In amidst all this Mahindra seemed too often to be getting lost in setup with its car and at Berlin, d’Ambrosio’s race was crippled by a braking issue.
Mahindra was one of only two teams to run its own brake-by-wire system in Season Five. While all other teams used the LSP hardware, Mahindra’s own technical team led by Angus Lyon and Lewis Butler developed a very capable system itself.
However, it must not be forgotten that the team welcomed two new drivers for new season.
As Nick Heidfeld took a test and development role and Felix Rosenqvist was lured to Indycar by Ganassi, Dilbagh Gill pulled a masterstroke by picking up Wehrlein after the German had a falling out with Toto Wolff and left the Mercedes nest.
Wehrlein was monumentally good in the first half of the season, yet in some races in the second half he appeared to go missing.
This was more a consequence of the multiple setup issues that Mahindra chased and which caused Wehrlein to struggle with inherent understeer in his car.
D’Ambrosio came out of the blocks remarkably with a third place in the opener at Ad Diriyah and then a well-judged win in Marrakesh.
A fourth place in Mexico City was the last time the big points came and after that the experienced Belgian often cut a forlorn figure as the once standings leader dropped like a stone to an eventual 11th in the final table.
It is worth noting though that d’Ambrosio did outscore his teammate by nine points, despite Wehrlein doing one fewer race after Mercedes got petty and ‘banned’ him from competing until the clock struck midnight on New Year’s Eve!
The final two events in Bern and New York City left a depressing epitaph on Mahindra’s season.
It is one of the season’s more remarkable statistics that Mahindra scored all but 28 of its 125 points in the first six races.
The campaign ended with rumors of some of its key operatives (QEV Technologies) moving across to a new-look NIO for 2019-20 although this now appears to be in the balance, at the time of writing.
It still remains to be seen how the team will fight back but you can be sure it will. The quietly determined Gill, who lives and breathes every lap of his cars’ ups and downs over the course of a season, is as determined as ever.
“This was our worst year at Mahindra Racing as we had a good solid package but we just fell away,” a brutally honest Gill told e-racing365 after the New York City finale.

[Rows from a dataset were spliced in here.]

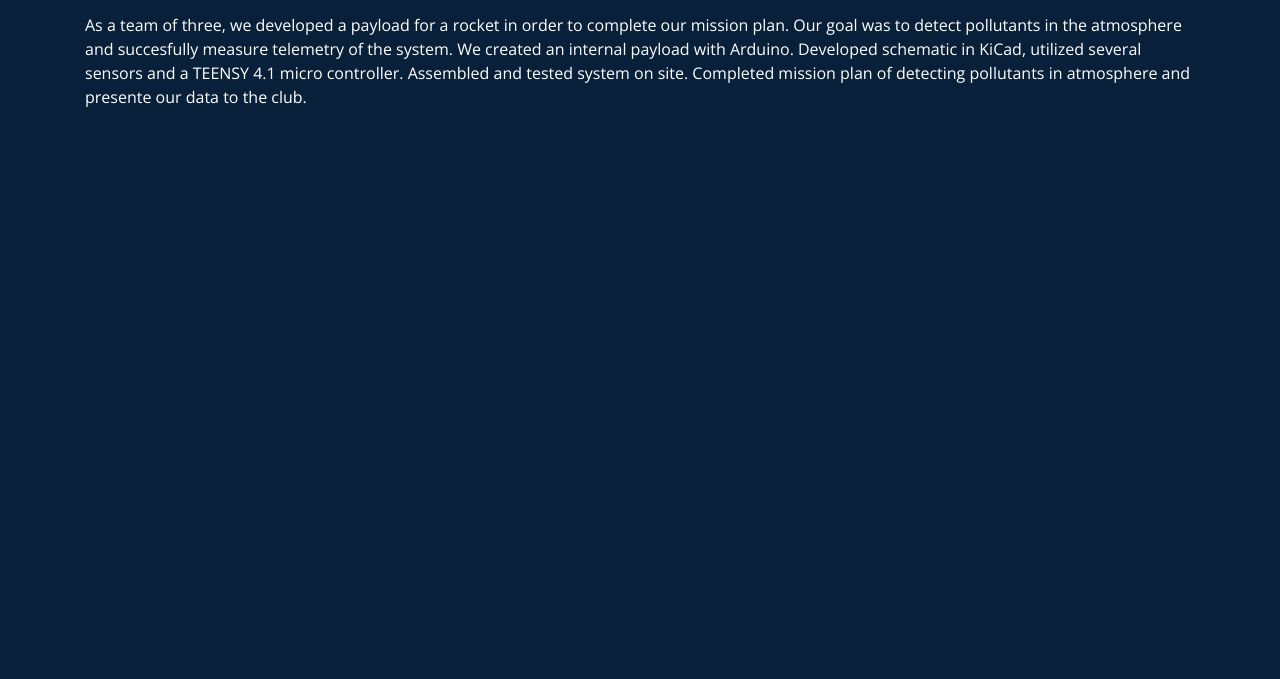
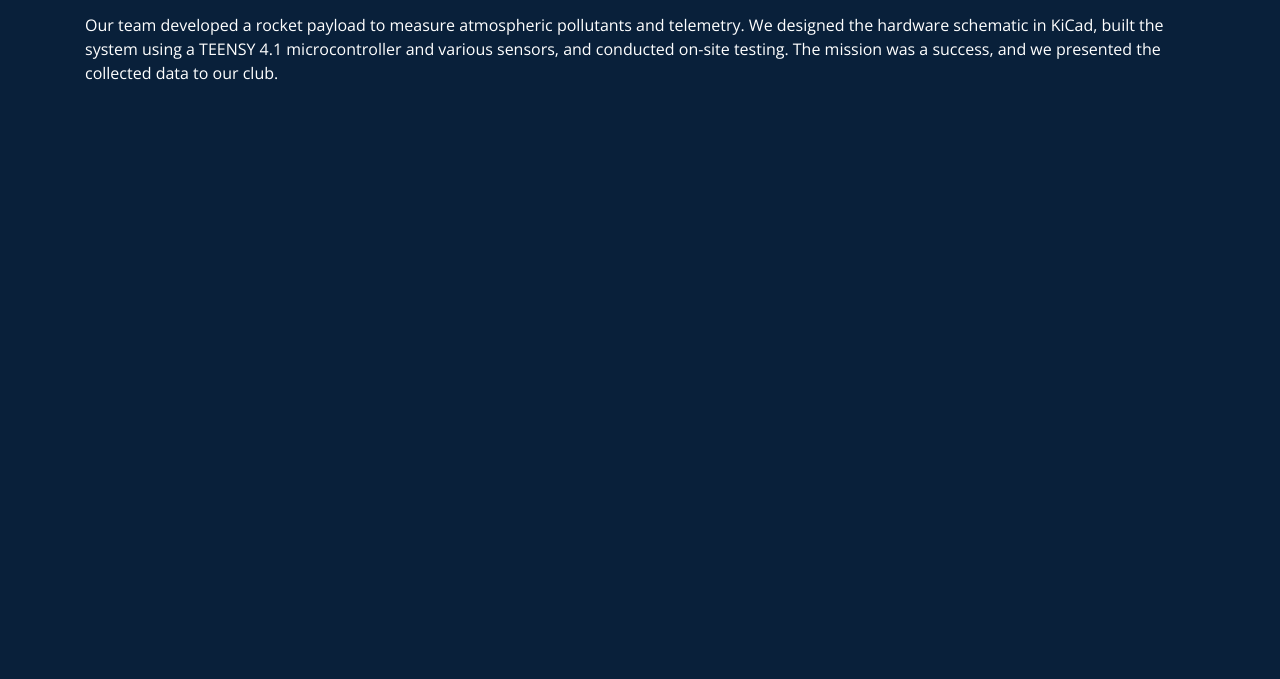
Before and after one commit to julianruocco/j, a plain HTML site: page projects/opencv-cricket.html in a window 1280 px wide. Shown: the part 121-800 px from the top of the page. Drawn offline with nearby package versions, Linux system fonts and the light colour scheme; files whose address does not match are found by name.

Commit message:
Update opencv-cricket.html

```diff
--- a/projects/opencv-cricket.html
+++ b/projects/opencv-cricket.html
@@ -70,10 +70,7 @@
                 </li>
               </ul>
               <p>
-                As a team of three, we developed a payload for a rocket in order to complete our mission plan. Our goal was to
-                detect pollutants in the atmosphere and succesfully measure telemetry of the system. We created an internal payload with Arduino.
-                Developed schematic in KiCad, utilized several sensors and a TEENSY 4.1 micro controller.
-                Assembled and tested system on site. Completed mission plan of detecting pollutants in atmosphere and presente our data to the club.
+               Our team developed a rocket payload to measure atmospheric pollutants and telemetry. We designed the hardware schematic in KiCad, built the system using a TEENSY 4.1 microcontroller and various sensors, and conducted on-site testing. The mission was a success, and we presented the collected data to our club.
               </p>
 
 
```
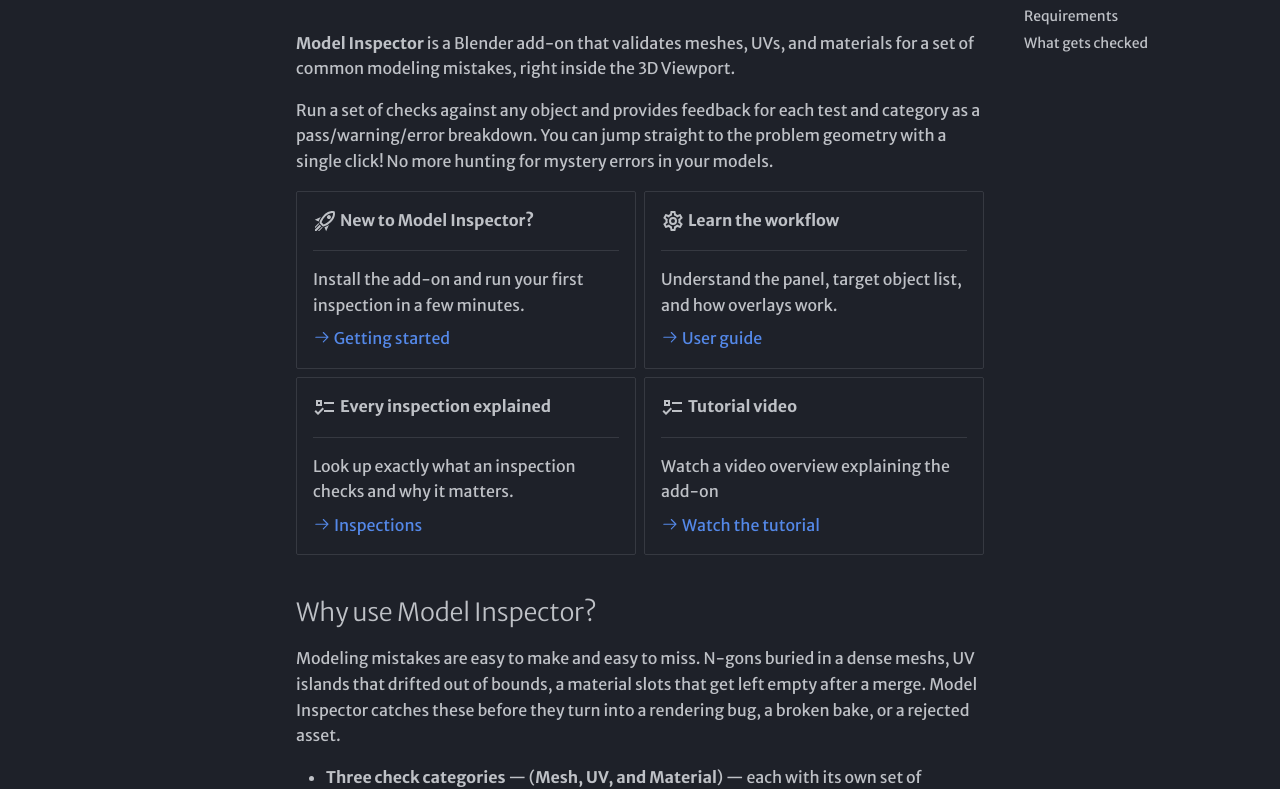
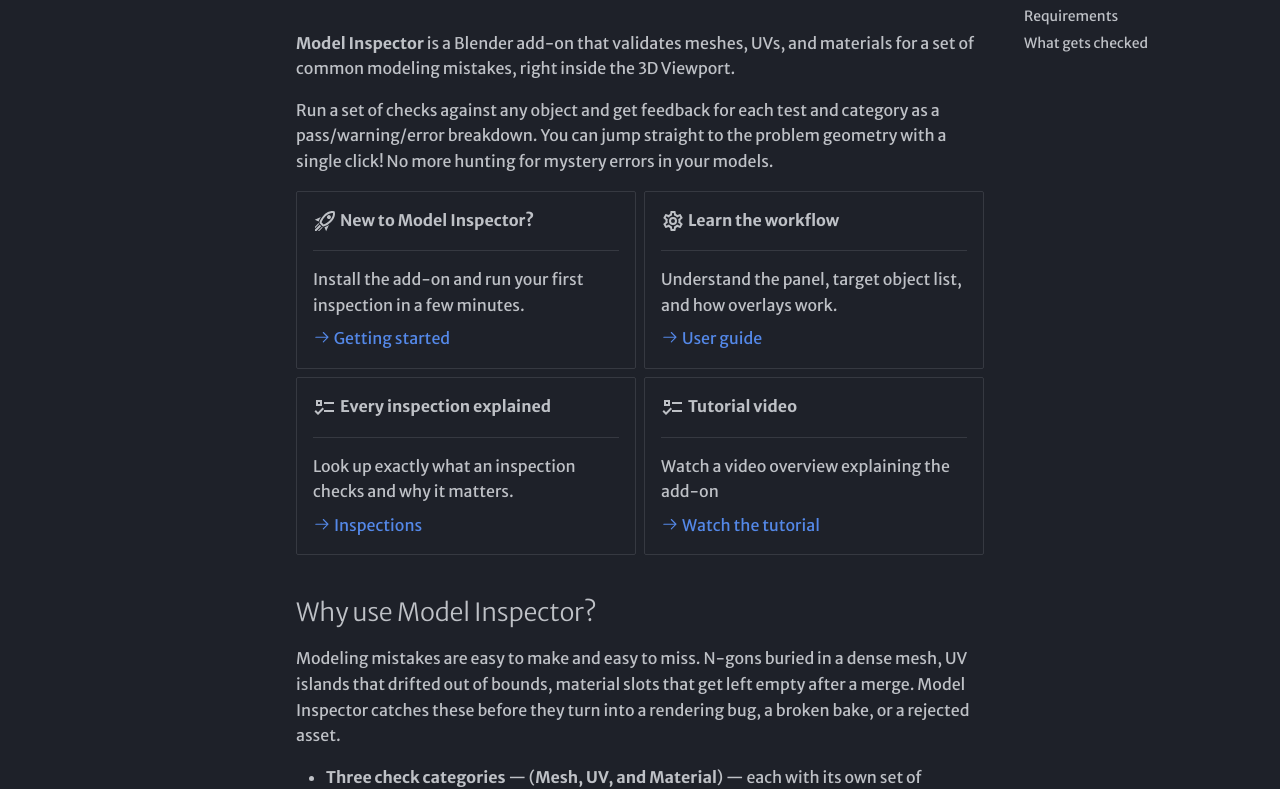
Before and after one commit to IanScheepers/Model-Inspector-Documentation, an MkDocs documentation site: the page built from docs/index.md, in a window 1280 px wide and 1400 px high. Shown: the part 197-986 px from the top of the window. Built offline with MkDocs 1.6.1 and Material for MkDocs 9.7.7, drawn with Linux system fonts in a browser that asks for light colours; some web fonts are replaced; some of the changed text lies outside the part shown.

Commit message:
Feature: updated checks

```diff
--- a/docs/index.md
+++ b/docs/index.md
@@ -2,7 +2,7 @@
 
 **Model Inspector** is a Blender add-on that validates meshes, UVs, and materials for a set of common modeling mistakes, right inside the 3D Viewport.
 
-Run a set of checks against any object and provides feedback for each test and category as a pass/warning/error breakdown. You can jump straight to the problem geometry with a single click! No more hunting for mystery errors in your models.
+Run a set of checks against any object and get feedback for each test and category as a pass/warning/error breakdown. You can jump straight to the problem geometry with a single click! No more hunting for mystery errors in your models.
 
 <div class="grid cards" markdown>
 
@@ -42,7 +42,7 @@ Run a set of checks against any object and provides feedback for each test and c
 
 ## Why use Model Inspector?
 
-Modeling mistakes are easy to make and easy to miss. N-gons buried in a dense meshs, UV islands that drifted out of bounds, a material slots that get left empty after a merge. Model Inspector catches these before they turn into a rendering bug, a broken bake, or a rejected asset.
+Modeling mistakes are easy to make and easy to miss. N-gons buried in a dense mesh, UV islands that drifted out of bounds, material slots that get left empty after a merge. Model Inspector catches these before they turn into a rendering bug, a broken bake, or a rejected asset.
 
 - **Three check categories** — (**Mesh, UV, and Material**) — each with its own set of targeted inspections.
 - **Per-object results** — inspect a single object or a whole batch, and see results broken down individually.
```
Also changed, not shown: other parts of docs/index.md (+1 -1 lines).
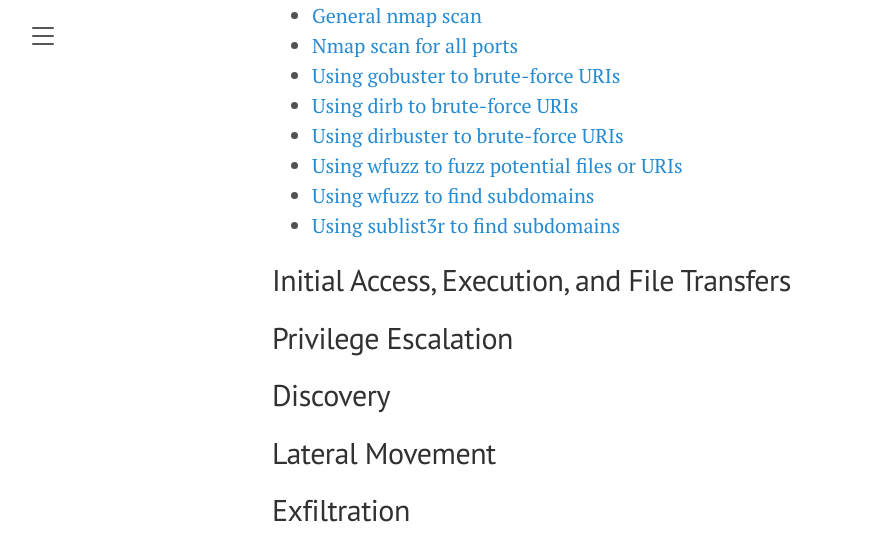
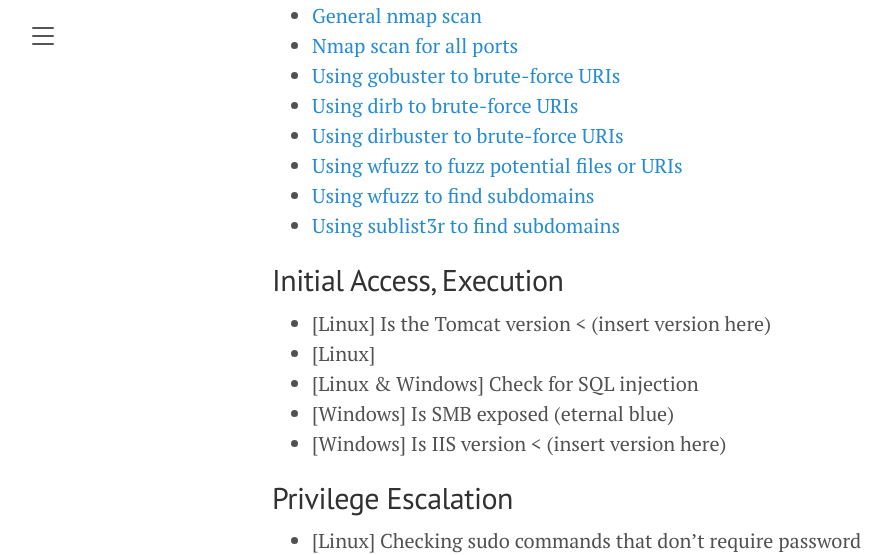
Before and after one commit to BurntxNoodle/blog, a Jekyll site: the page built from AttackPathsAndCommands.md, in a window 1280 px wide and 1400 px high, scrolled down 543 px. Shown: the top 555 px of the window, without its empty margins (8-899 px from the left). Built offline with Jekyll 4.4.1, drawn with Linux system fonts in a browser that asks for light colours; some of the changed text lies outside the part shown.

Commit message:
Updated APaC project

```diff
--- a/AttackPathsAndCommands.md
+++ b/AttackPathsAndCommands.md
@@ -20,15 +20,31 @@
 * [Using wfuzz to find subdomains](https://securitynoodle.github.io/AttackPathsAndCommands/#using-wfuzz-to-find-subdomains)
 * [Using sublist3r to find subdomains](https://securitynoodle.github.io/AttackPathsAndCommands/#using-sublist3r-to-find-subdomains)
 
-## Initial Access, Execution, and File Transfers
+## Initial Access, Execution
+
+* [Linux] Is the Tomcat version < (insert version here)
+* [Linux]
+* [Linux & Windows] Check for SQL injection
+* [Windows] Is SMB exposed (eternal blue)
+* [Windows] Is IIS version < (insert version here)
+
 
 ## Privilege Escalation
+* [Linux] Checking sudo commands that don't require password
+* [Windows] Is savecred allowed
+* [Windows] Is DNSAdmin
 
 ## Discovery
+* [Linux] Checking listening ports
+* [Linux] Checking for files owned/accessible
+* [Windows] Checking what group a user is apart of in PowerShell
+* [Windows] Checking users in a group in PowerShell
 
 ## Lateral Movement
+* [Windows] Using Mimikatz
+* [Windows] Using BloodHound
 
-## Exfiltration
+## Exfiltration and File Transferring
 
 ## Post Exploitation
 
@@ -79,8 +95,29 @@
 * `-t 100`: Number of threads to use which in this example is `100`
 
 ### Using dirb to brute-force URIs
+`dirb <url> <wordlist>`
+
+Example: `dirb http://10.10.10.75/nibbleblog /usr/share/wordlists/dirb/common.txt`
+
+![image](https://user-images.githubusercontent.com/41026969/91897178-e53d2e00-ec67-11ea-8857-00595b757817.png)
+
+* `dirb`: The tool being used
+* `http://10.10.10.75/nibbleblog`: The base URL to check against
+* `/usr/share/wordlists/dirb/common.txt`: The wordlist to use
+
+##### Note:
+This tool slow as heck. Use gobuster or dirbuster.
 
 ### Using dirbuster to brute-force URIs
+Dirbuster is the GUI version of dirb, to bring it up by either searching for `dirbuster` in the kali linux start menu or by typing `dirbuster` in the terminal.
+
+The fields are pretty self-explanatory, here's an example of the fields being filled out for the same example as above:
+
+![image](https://user-images.githubusercontent.com/41026969/91897439-4bc24c00-ec68-11ea-8b30-15640ab5ccb2.png)
+
+After clicking the `Start` button on the bottom left, I like to go to the `Results - Tree View` tab to see what dirbuster finds.
+
+![image](https://user-images.githubusercontent.com/41026969/91897710-b1163d00-ec68-11ea-8876-9ef7c3df7999.png)
 
 ### Using wfuzz to fuzz potential files or URIs
 `wfuzz --hc 404 -Z -w <wordlist> -u <domain>/FUZZ/<file name>`
```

“There’s no silver bullet. We know the things that went wrong and we will rectify them. We will consolidate our team and bring everything under one roof.
“We have learned from some of our competitors this year and we will come back stronger.”